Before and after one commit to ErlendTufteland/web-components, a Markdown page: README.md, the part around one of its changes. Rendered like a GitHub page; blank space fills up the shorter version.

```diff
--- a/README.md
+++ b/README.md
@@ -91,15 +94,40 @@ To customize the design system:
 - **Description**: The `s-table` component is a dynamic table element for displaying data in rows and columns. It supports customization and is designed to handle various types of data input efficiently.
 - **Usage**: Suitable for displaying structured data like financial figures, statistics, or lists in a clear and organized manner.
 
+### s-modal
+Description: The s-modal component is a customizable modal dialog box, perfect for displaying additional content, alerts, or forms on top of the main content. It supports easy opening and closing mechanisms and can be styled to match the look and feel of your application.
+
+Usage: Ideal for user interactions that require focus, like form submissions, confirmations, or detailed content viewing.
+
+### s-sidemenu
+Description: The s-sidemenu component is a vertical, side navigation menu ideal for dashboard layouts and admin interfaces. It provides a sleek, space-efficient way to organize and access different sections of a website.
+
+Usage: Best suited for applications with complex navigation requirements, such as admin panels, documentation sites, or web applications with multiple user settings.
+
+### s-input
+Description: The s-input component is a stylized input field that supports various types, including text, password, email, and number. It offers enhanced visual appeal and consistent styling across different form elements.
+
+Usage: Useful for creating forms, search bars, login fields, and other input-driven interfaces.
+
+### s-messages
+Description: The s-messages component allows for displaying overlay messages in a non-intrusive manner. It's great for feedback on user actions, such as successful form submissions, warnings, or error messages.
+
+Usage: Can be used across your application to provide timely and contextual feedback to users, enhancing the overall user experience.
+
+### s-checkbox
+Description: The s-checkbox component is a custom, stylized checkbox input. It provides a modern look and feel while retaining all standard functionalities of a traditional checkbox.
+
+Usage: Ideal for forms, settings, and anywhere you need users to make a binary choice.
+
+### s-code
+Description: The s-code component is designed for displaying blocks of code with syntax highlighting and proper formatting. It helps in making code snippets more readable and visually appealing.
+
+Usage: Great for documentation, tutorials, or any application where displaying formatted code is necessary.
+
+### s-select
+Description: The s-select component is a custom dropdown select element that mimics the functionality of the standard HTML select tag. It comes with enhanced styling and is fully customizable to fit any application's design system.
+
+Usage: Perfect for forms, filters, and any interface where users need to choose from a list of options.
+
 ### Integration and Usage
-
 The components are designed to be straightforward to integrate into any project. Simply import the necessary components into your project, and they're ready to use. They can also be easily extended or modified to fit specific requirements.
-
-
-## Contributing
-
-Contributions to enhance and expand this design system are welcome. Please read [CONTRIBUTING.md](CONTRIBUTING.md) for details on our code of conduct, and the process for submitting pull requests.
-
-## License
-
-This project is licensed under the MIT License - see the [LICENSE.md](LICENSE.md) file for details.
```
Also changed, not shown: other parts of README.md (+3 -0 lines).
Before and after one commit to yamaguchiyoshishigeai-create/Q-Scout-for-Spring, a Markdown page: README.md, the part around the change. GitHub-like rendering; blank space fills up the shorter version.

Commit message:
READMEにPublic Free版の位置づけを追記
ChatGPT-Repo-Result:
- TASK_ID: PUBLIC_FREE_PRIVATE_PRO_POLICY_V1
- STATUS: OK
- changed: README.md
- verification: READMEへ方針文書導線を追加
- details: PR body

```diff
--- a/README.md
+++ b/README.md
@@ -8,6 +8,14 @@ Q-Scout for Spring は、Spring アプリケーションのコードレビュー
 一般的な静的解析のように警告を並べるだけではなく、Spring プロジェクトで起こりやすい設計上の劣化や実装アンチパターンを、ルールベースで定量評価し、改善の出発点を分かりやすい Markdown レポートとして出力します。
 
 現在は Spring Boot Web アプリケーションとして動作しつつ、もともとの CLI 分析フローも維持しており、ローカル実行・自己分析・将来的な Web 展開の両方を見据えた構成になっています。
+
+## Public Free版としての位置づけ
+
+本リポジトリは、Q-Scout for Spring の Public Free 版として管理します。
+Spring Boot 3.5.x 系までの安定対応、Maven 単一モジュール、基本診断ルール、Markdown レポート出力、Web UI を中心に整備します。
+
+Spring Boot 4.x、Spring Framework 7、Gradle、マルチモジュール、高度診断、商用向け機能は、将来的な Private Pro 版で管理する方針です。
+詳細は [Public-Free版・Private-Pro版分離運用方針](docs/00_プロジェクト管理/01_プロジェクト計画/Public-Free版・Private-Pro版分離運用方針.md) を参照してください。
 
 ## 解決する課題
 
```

::::::::

_ASSIGNMENT_: Search the listing for "Description" and show every line where it occurs.

_SOLUTION TO THE EXERCISE_:
 - **Description**: The `s-table` component is a dynamic table element for displaying data in rows and columns. It supports customization and is designed to handle various types of data input efficiently.
+Description: The s-modal component is a customizable modal dialog box, perfect for displaying additional content, alerts, or forms on top of the main content. It supports easy opening and closing mechanisms and can be styled to match the look and feel of your application.
+Description: The s-sidemenu component is a vertical, side navigation menu ideal for dashboard layouts and admin interfaces. It provides a sleek, space-efficient way to organize and access different sections of a website.
+Description: The s-input component is a stylized input field that supports various types, including text, password, email, and number. It offers enhanced visual appeal and consistent styling across different form elements.
+Description: The s-messages component allows for displaying overlay messages in a non-intrusive manner. It's great for feedback on user actions, such as successful form submissions, warnings, or error messages.
+Description: The s-checkbox component is a custom, stylized checkbox input. It provides a modern look and feel while retaining all standard functionalities of a traditional checkbox.
+Description: The s-code component is designed for displaying blocks of code with syntax highlighting and proper formatting. It helps in making code snippets more readable and visually appealing.
+Description: The s-select component is a custom dropdown select element that mimics the functionality of the standard HTML select tag. It comes with enhanced styling and is fully customizable to fit any application's design system.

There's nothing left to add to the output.